What is Cruel and Unusual Punishment?

The use of taser-like handcuffs have reignited claims over unconstitutional punishments. So, how do we determine what is cruel and unusual?

In the Eighth Amendment of the U.S. Constitution, the founding fathers wrote, "Excessive bail shall not be required, nor excessive fines imposed, nor cruel and unusual punishments inflicted." Ever since, the country has reckoned with what exactly falls under the definition of "cruel and unusual." After all, back in 1790, things like public flogging, getting dunked in water, and even child slavery were tolerated.

From time to time, the U.S. Supreme Court has stepped in to help define where the government stands on the issue. In 1972, Justice William Brennan wrote four guiding principles that specified what types of punishment fell outside the realms of the Constitution. First, "the punishment must not, by its severity, be degrading to human dignity." In addition, punishment cannot be "obviously inflicted in a wholly arbitrary fashion," nor can it be "clearly and totally rejected throughout society." Then, in 1992, the Court prohibited the "unnecessary and wanton infliction of pain" in the treatment of prisoners.

The debate continues today. In June 2015, the Supreme Court ruled that a certain controversial drug that was being used for lethal injection in Oklahoma did not fall under "cruel and unusual punishment." In a 5-4 decision, the justices ruled against claims by death-row inmates who were protesting the use of a sedative called midazolam. The drug had garnered national attention after reports of inmates writhing in pain or taking hours to die when the drug was involved.

Learn More:
The 80,000-Volt Handcuffs That Let Cops Shock Prisoners (theatlantic.com)
"What gives an electric jolt as strong as a typical Tase but is designed for prisoners already in police custody rather than suspects not yet arrested?"

How Do Tasers Work? (slate.com)
"Independent investigators will look into last Tuesday's incident on the UCLA campus, in which a student was subjected to five Taser shocks by the university police."

Cruel and Unusual Punishment: The Juvenile Death Penalty Evolving Standards of Decency (americanbar.org)
"This statement is among the most recent expressions of a divided U.S. Supreme Court that 14 years earlier narrowly upheld the constitutionality of the right of states to execute juvenile offenders."
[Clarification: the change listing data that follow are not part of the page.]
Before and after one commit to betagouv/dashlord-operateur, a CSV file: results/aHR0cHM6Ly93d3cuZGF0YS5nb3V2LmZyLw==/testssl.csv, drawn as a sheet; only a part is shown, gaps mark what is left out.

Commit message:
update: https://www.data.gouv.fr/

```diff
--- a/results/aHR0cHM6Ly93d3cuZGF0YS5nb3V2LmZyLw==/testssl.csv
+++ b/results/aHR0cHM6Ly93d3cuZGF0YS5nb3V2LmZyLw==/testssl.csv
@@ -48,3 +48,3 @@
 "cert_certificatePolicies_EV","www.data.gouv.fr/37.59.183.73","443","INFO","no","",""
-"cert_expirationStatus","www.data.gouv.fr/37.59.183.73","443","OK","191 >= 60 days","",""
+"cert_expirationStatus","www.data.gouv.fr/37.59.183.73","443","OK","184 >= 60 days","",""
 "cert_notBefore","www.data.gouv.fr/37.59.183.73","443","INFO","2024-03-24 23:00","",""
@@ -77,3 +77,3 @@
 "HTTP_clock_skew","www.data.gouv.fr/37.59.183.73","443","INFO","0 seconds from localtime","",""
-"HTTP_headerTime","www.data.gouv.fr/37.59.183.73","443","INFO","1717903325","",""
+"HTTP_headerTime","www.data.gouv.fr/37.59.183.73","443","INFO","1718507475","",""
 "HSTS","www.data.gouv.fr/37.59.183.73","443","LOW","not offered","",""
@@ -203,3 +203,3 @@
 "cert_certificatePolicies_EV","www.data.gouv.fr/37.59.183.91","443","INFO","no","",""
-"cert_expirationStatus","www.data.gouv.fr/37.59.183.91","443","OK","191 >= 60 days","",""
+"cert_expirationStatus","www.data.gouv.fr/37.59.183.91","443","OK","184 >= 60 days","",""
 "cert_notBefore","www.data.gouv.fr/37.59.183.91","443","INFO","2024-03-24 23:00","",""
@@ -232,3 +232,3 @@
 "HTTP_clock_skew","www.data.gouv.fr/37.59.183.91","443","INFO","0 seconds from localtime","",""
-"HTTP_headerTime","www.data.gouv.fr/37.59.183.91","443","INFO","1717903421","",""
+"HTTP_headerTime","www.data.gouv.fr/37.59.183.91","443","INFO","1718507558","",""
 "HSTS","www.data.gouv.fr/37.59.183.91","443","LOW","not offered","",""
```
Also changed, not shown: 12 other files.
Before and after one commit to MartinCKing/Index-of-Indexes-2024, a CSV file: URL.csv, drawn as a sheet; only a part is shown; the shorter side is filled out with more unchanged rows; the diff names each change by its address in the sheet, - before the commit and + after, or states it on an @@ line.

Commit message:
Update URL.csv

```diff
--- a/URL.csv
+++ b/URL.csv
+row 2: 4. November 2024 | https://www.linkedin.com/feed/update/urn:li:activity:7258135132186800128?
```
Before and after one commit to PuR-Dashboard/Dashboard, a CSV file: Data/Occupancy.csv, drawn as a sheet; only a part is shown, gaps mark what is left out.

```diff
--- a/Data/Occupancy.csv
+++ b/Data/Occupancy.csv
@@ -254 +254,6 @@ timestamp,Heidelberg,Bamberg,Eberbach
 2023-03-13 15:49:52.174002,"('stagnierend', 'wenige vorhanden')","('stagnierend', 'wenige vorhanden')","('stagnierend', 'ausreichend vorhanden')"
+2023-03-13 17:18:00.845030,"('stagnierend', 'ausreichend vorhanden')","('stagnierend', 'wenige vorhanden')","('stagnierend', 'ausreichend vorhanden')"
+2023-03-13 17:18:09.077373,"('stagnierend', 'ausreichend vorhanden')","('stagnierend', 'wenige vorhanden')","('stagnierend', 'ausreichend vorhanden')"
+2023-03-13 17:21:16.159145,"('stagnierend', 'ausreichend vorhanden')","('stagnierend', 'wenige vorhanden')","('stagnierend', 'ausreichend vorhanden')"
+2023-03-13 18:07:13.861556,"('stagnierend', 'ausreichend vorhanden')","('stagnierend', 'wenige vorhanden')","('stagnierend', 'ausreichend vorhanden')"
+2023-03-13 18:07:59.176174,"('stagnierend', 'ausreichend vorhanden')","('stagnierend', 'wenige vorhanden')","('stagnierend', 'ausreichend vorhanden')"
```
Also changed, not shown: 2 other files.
Why Originalism Is So Popular (newrepublic.com)
"When members of the House read aloud the Constitution at the start of the legislative session last week, the event was widely regarded as a political stunt."